Please state how many lines of the listing contain the word "PublicAPI", giving the number by itself.
--- Source data Enclosed Below ---
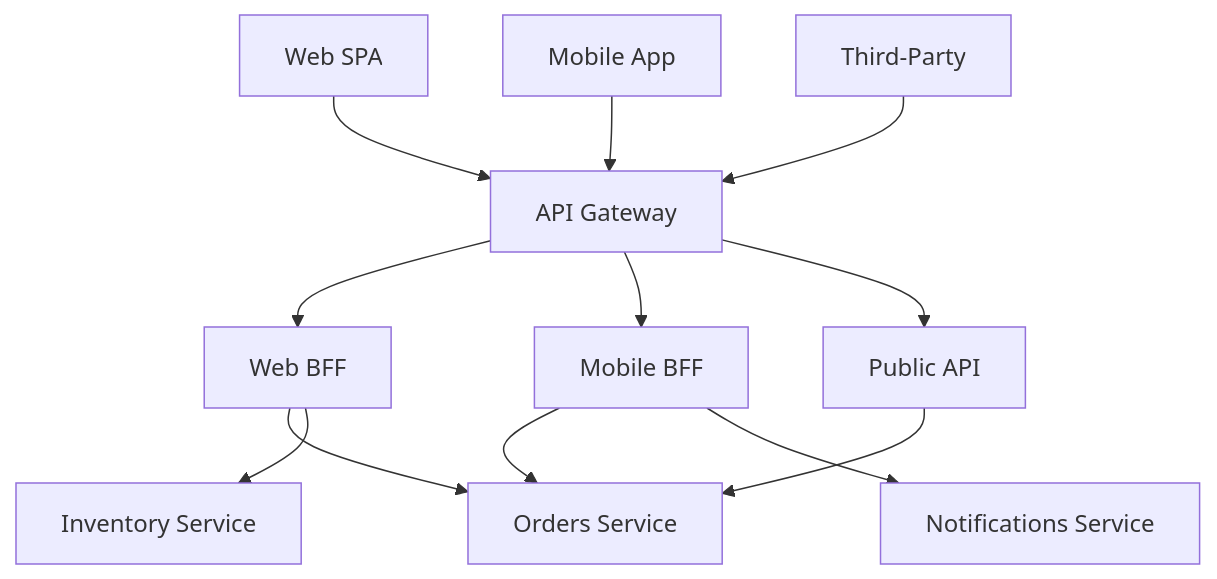
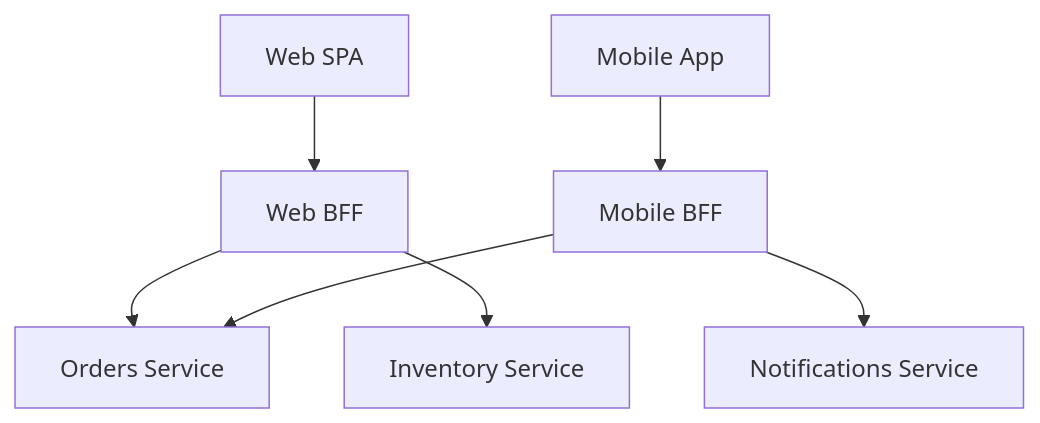
One commit to Webhooks-Ltd/dotnet-patterns changed the first of 2 diagrams in patterns/network/NET002 - backend-for-frontend.md. Above: the diagram before and after it, drawn with Mermaid. The commit also changed other lines of this file, not shown here.

Commit message:
NET002: simplify diagram to show BFF pattern without implying API gateway is required

````diff
--- a/patterns/network/NET002 - backend-for-frontend.md
+++ b/patterns/network/NET002 - backend-for-frontend.md
@@ -33,14 +33,9 @@
 ```mermaid
 graph TD
-    Web[Web SPA] --> GW[API Gateway]
-    Mobile[Mobile App] --> GW
-    ThirdParty[Third-Party] --> GW
-    GW --> WebBFF[Web BFF]
-    GW --> MobileBFF[Mobile BFF]
-    GW --> PublicAPI[Public API]
+    Web[Web SPA] --> WebBFF[Web BFF]
+    Mobile[Mobile App] --> MobileBFF[Mobile BFF]
     WebBFF --> S1[Orders Service]
     WebBFF --> S2[Inventory Service]
     MobileBFF --> S1
     MobileBFF --> S3[Notifications Service]
-    PublicAPI --> S1
 ```
````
--- End of Enclosed Source data ---
Result of the task ▸ 2